- Kristen Harder
What is an Application Programming Interface?
An application programming interface, or API, is software that opens up an application’s data and functionally to external third-party developers, business partners, or internal departments within an organization.
APIs allow different applications to communicate with each other and leverage each other’s data and functionality through a documented interface. In other words, an API allows two different applications to talk to each other, access data, and acts as a go between that takes requests, translates, and returns responses.
There are four different types of APIs:
- The first are Open APIs, also known as public or external APIs, and they are available to use by any developer. This leads to open APIs having relatively low authentication and authorization measures but the assets they share are often restricted.

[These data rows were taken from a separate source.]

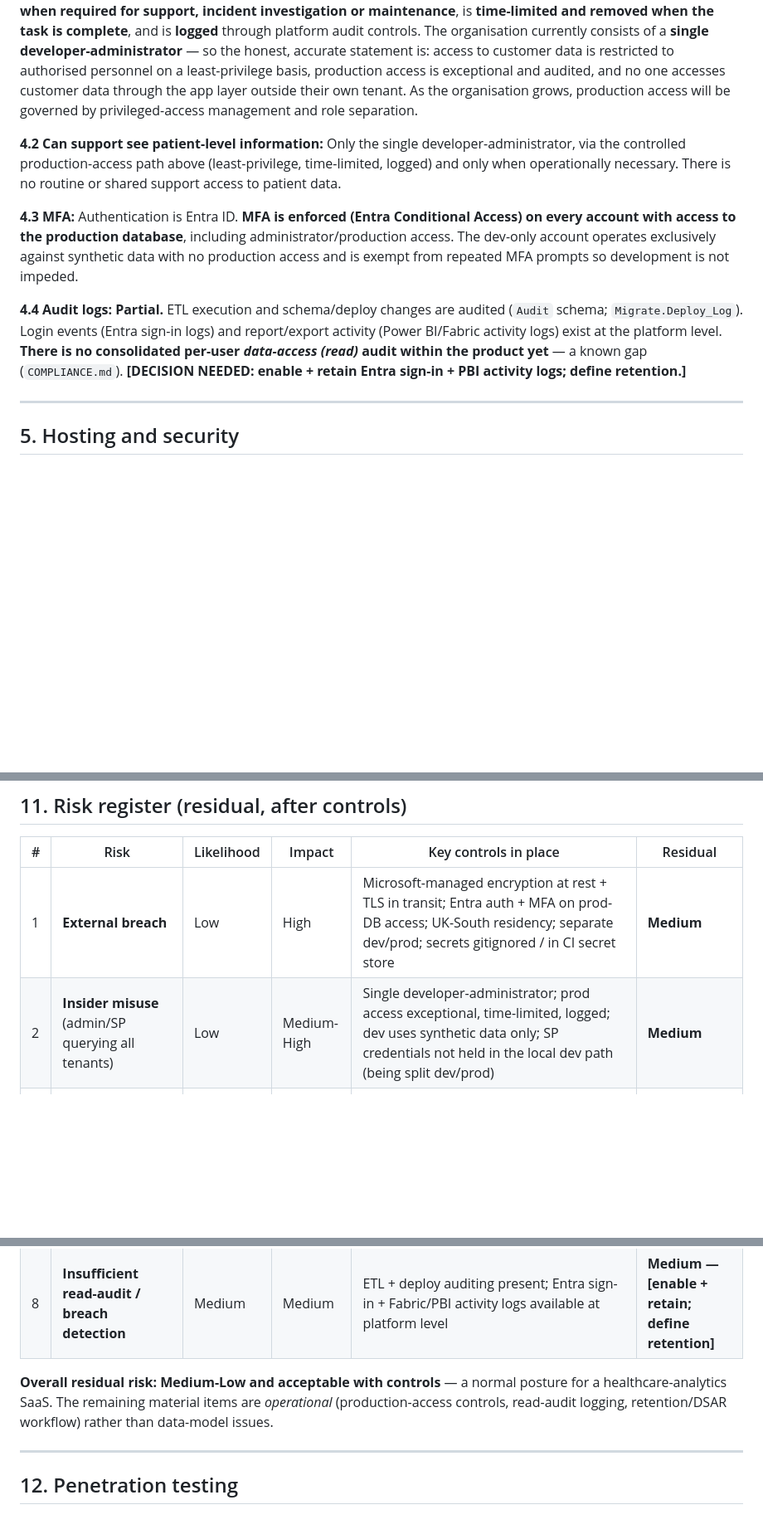
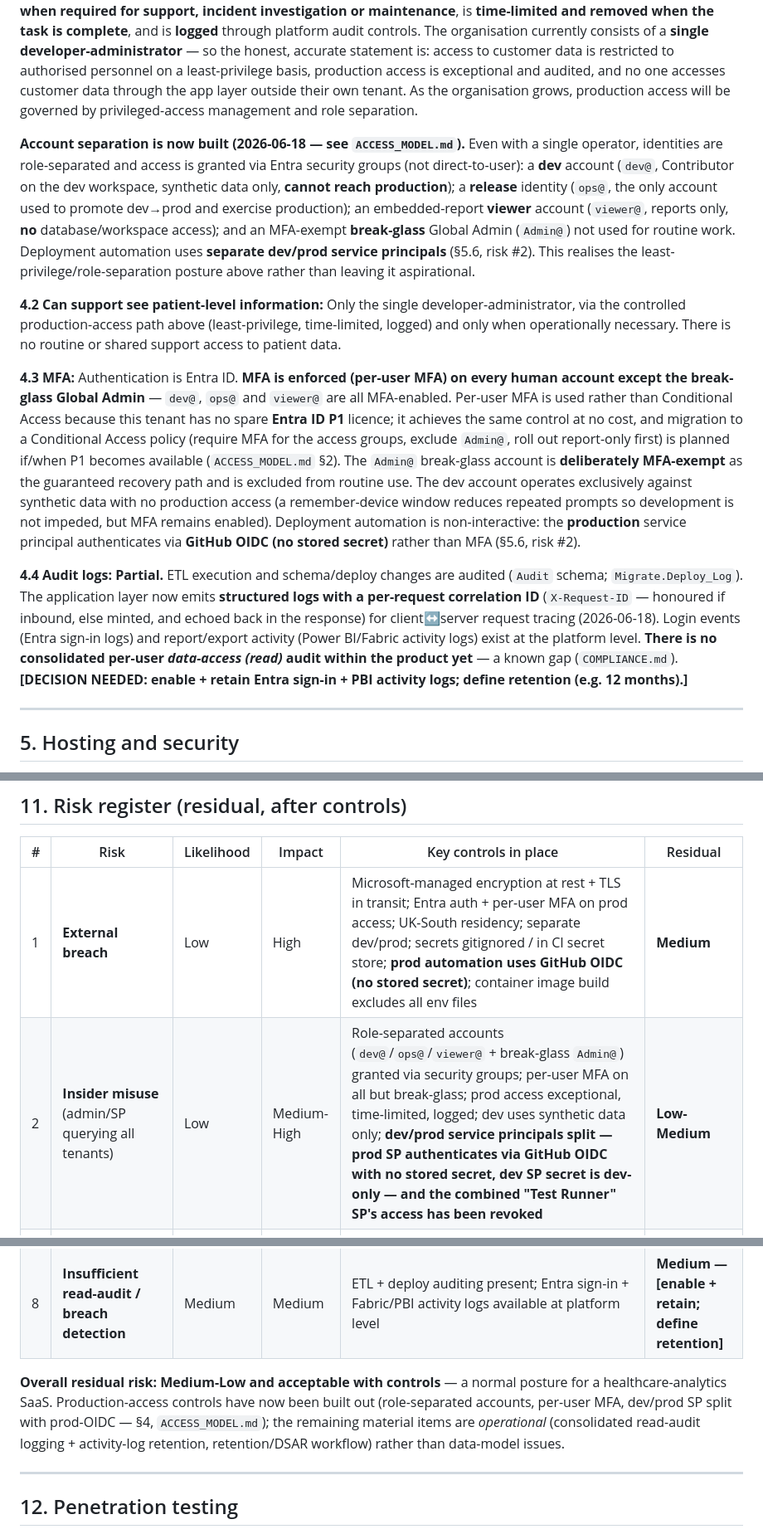
Before and after one commit to aihigginson/dentally, a Markdown page: DPIA.md, 3 parts joined by grey strips. Shown at 83% size. Drawn GitHub-style; blank space fills up the shorter version.

Commit message:
docs(dpia): reflect 2026-06-18 access-model build-out
- §4.1: role-separated accounts (dev@/ops@/viewer@/break-glass Admin@) via groups
- §4.3: correct MFA to per-user MFA (no P1 licence), not Conditional Access; prod automation via GitHub OIDC
- §4.4: note structured logging + X-Request-ID correlation IDs
- §11 risk #1/#2: prod-OIDC no-secret, dockerignore env exclusion, dev/prod SP split, Test Runner SP revoked; insider-misuse residual Low-Medium

Co-Authored-By: Claude Opus 4.8 <noreply@anthropic.com>

```diff
--- a/DPIA.md
+++ b/DPIA.md
@@ -67,11 +67,13 @@ Based on the Gold warehouse schema (`Dim_Patients`, fact tables). "Collected" =
 
 **4.1 Who can access customer data:** End-users see **only their own tenant** (Power BI RLS, fail-closed). Development is performed in a **separate development environment using synthetic data only**; the day-to-day development account can reach the dev workspace/warehouse but **not** production. Production access is restricted, used **only when required for support, incident investigation or maintenance**, is **time-limited and removed when the task is complete**, and is **logged** through platform audit controls. The organisation currently consists of a **single developer-administrator** — so the honest, accurate statement is: access to customer data is restricted to authorised personnel on a least-privilege basis, production access is exceptional and audited, and no one accesses customer data through the app layer outside their own tenant. As the organisation grows, production access will be governed by privileged-access management and role separation.
 
+**Account separation is now built (2026-06-18 — see `ACCESS_MODEL.md`).** Even with a single operator, identities are role-separated and access is granted via Entra security groups (not direct-to-user): a **dev** account (`dev@`, Contributor on the dev workspace, synthetic data only, **cannot reach production**); a **release** identity (`ops@`, the only account used to promote dev→prod and exercise production); an embedded-report **viewer** account (`viewer@`, reports only, **no** database/workspace access); and an MFA-exempt **break-glass** Global Admin (`Admin@`) not used for routine work. Deployment automation uses **separate dev/prod service principals** (§5.6, risk #2). This realises the least-privilege/role-separation posture above rather than leaving it aspirational.
+
 **4.2 Can support see patient-level information:** Only the single developer-administrator, via the controlled production-access path above (least-privilege, time-limited, logged) and only when operationally necessary. There is no routine or shared support access to patient data.
 
-**4.3 MFA:** Authentication is Entra ID. **MFA is enforced (Entra Conditional Access) on every account with access to the production database**, including administrator/production access. The dev-only account operates exclusively against synthetic data with no production access and is exempt from repeated MFA prompts so development is not impeded.
+**4.3 MFA:** Authentication is Entra ID. **MFA is enforced (per-user MFA) on every human account except the break-glass Global Admin** — `dev@`, `ops@` and `viewer@` are all MFA-enabled. Per-user MFA is used rather than Conditional Access because this tenant has no spare **Entra ID P1** licence; it achieves the same control at no cost, and migration to a Conditional Access policy (require MFA for the access groups, exclude `Admin@`, roll out report-only first) is planned if/when P1 becomes available (`ACCESS_MODEL.md` §2). The `Admin@` break-glass account is **deliberately MFA-exempt** as the guaranteed recovery path and is excluded from routine use. The dev account operates exclusively against synthetic data with no production access (a remember-device window reduces repeated prompts so development is not impeded, but MFA remains enabled). Deployment automation is non-interactive: the **production** service principal authenticates via **GitHub OIDC (no stored secret)** rather than MFA (§5.6, risk #2).
 
-**4.4 Audit logs:** **Partial.** ETL execution and schema/deploy changes are audited (`Audit` schema; `Migrate.Deploy_Log`). Login events (Entra sign-in logs) and report/export activity (Power BI/Fabric activity logs) exist at the platform level. **There is no consolidated per-user *data-access (read)* audit within the product yet** — a known gap (`COMPLIANCE.md`). **[DECISION NEEDED: enable + retain Entra sign-in + PBI activity logs; define retention.]**
+**4.4 Audit logs:** **Partial.** ETL execution and schema/deploy changes are audited (`Audit` schema; `Migrate.Deploy_Log`). The application layer now emits **structured logs with a per-request correlation ID** (`X-Request-ID` — honoured if inbound, else minted, and echoed back in the response) for client↔server request tracing (2026-06-18). Login events (Entra sign-in logs) and report/export activity (Power BI/Fabric activity logs) exist at the platform level. **There is no consolidated per-user *data-access (read)* audit within the product yet** — a known gap (`COMPLIANCE.md`). **[DECISION NEEDED: enable + retain Entra sign-in + PBI activity logs; define retention (e.g. 12 months).]**
 
 ---
 
@@ -149,8 +151,8 @@ The aggregate (*997*) answers "is there a problem?"; the patient-level list is t
 
 | # | Risk | Likelihood | Impact | Key controls in place | Residual |
 |---|------|-----------|--------|-----------------------|----------|
-| 1 | **External breach** | Low | High | Microsoft-managed encryption at rest + TLS in transit; Entra auth + MFA on prod-DB access; UK-South residency; separate dev/prod; secrets gitignored / in CI secret store | **Medium** |
-| 2 | **Insider misuse** (admin/SP querying all tenants) | Low | Medium-High | Single developer-administrator; prod access exceptional, time-limited, logged; dev uses synthetic data only; SP credentials not held in the local dev path (being split dev/prod) | **Medium** |
+| 1 | **External breach** | Low | High | Microsoft-managed encryption at rest + TLS in transit; Entra auth + per-user MFA on prod access; UK-South residency; separate dev/prod; secrets gitignored / in CI secret store; **prod automation uses GitHub OIDC (no stored secret)**; container image build excludes all env files | **Medium** |
+| 2 | **Insider misuse** (admin/SP querying all tenants) | Low | Medium-High | Role-separated accounts (`dev@`/`ops@`/`viewer@` + break-glass `Admin@`) granted via security groups; per-user MFA on all but break-glass; prod access exceptional, time-limited, logged; dev uses synthetic data only; **dev/prod service principals split — prod SP authenticates via GitHub OIDC with no stored secret, dev SP secret is dev-only — and the combined "Test Runner" SP's access has been revoked** | **Low-Medium** |
 | 3 | **Tenant data leakage** (one practice sees another) | Low | High | Per-row `Tenant_ID` + Power BI RLS (effective identity); fail-closed embed token; two automated CI gates (`Check_RLS_Coverage`, `Check_RLS_Isolation`) | **Low-Medium** |
 | 4 | **Excessive data collection** | Low | Medium | Data minimised end-to-end (V011/V012); only name, contact, marketing consent + structured operational/financial/treatment-category data | **Low** |
 | 5 | **Clinical sensitivity exposure** (special-category / free text) | Low | High | All special-category fields + **all free-text clinical content removed** (V011/V012); no notes, medical history, images, correspondence | **Low** |
@@ -158,7 +160,7 @@ The aggregate (*997*) answers "is there a problem?"; the patient-level list is t
 | 7 | **Data-minimisation failure** (sensitive field re-introduced) | Low | Medium | Schema is source-controlled + reviewed; regression suite; minimisation documented here | **Low** |
 | 8 | **Insufficient read-audit / breach detection** | Medium | Medium | ETL + deploy auditing present; Entra sign-in + Fabric/PBI activity logs available at platform level | **Medium — [enable + retain; define retention]** |
 
-**Overall residual risk: Medium-Low and acceptable with controls** — a normal posture for a healthcare-analytics SaaS. The remaining material items are *operational* (production-access controls, read-audit logging, retention/DSAR workflow) rather than data-model issues.
+**Overall residual risk: Medium-Low and acceptable with controls** — a normal posture for a healthcare-analytics SaaS. Production-access controls have now been built out (role-separated accounts, per-user MFA, dev/prod SP split with prod-OIDC — §4, `ACCESS_MODEL.md`); the remaining material items are *operational* (consolidated read-audit logging + activity-log retention, retention/DSAR workflow) rather than data-model issues.
 
 ---
 
```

- Partner APIs are shared externally, but only with those who have a business relation with the company that is providing the API. Access is limited to only those that have been authorized or have official licenses. These limitations make partner APIs more secure than public APIs.
- Internal APIs, also called private APIs, are not intended to be used by third parties. They are used internally within companies for the transfer of data between teams and systems.
- Composite APIs are a combination of multiple APIs, this allows developers to group different elements of the APIs for a unified response from different servers. These APIs work as an automatic chain of calls and responses that do not require intervention.
Without knowing it, you are likely using API’s every single day! One prime example is Google maps, which is used virtually by any website that wants to provide convenient directions to their location.
So how exactly do API’s work?
- 1. Client application initiates an API call to retrieve information—also known as a request. This request is processed from an application to the web server via the API’s Uniform Resource Identifier (URI) and includes a request verb, headers, and sometimes, a request body.
- 2. After receiving a valid request, the API makes a call to the external program or web server.
- 3. The server sends a response to the API with the requested information.
- 4. The API transfers the data to the initial requesting application.
Benefits of APIs
In today’s workplace, workflows, processes, and transaction management are constantly changing. APIs help to ensure that the connectivity and collaboration continue to remain strong even as workflows and processes change.
Some other benefits of APIs include:
- Improves connectivity and collaboration: In 1990, the average enterprise used a mere 5 to 10 different enterprise apps. Today, the average enterprise uses nearly 1,200 different cloud apps, many of which are disconnected. APIs allow these different apps to be strategically wired together to seamlessly communicate with one another. Through these integrations, companies are able to improve workplace collaboration and user experience as a whole.
- Innovation: APIs provide flexibility, this allows for seamless connections with new business opportunities, new service options to existing consumers, and for the opportunity to enter into new markets that support digital transformation.
- Enhanced customer experience: APIs allow for seamless integration for customers. There’s a reason why approximately 50% of all B2B collaboration occurs via APIs – APIs allow for the customer to design and control their own experience.
ZorroSign’s understands the importance of APIs and that is why our seamless API integration process allows your users to remain on your existing platform’s user interface, while integrating our multi-chain blockchain platform for your transactions!
With ZorroSign, developers and product managers can tap the power of our six technologies features, as your organization benefits from our support with flexible pricing.
ZorroSign API can empower your organizations to:
- Incorporate and enforce multi-factor and biometrics authentication for added security
- Digitally sign and track documents in real time using your app or web application
- Automate forms and form-field data
- Send electronic signature requests
- Detect tampering and forgery
- And more!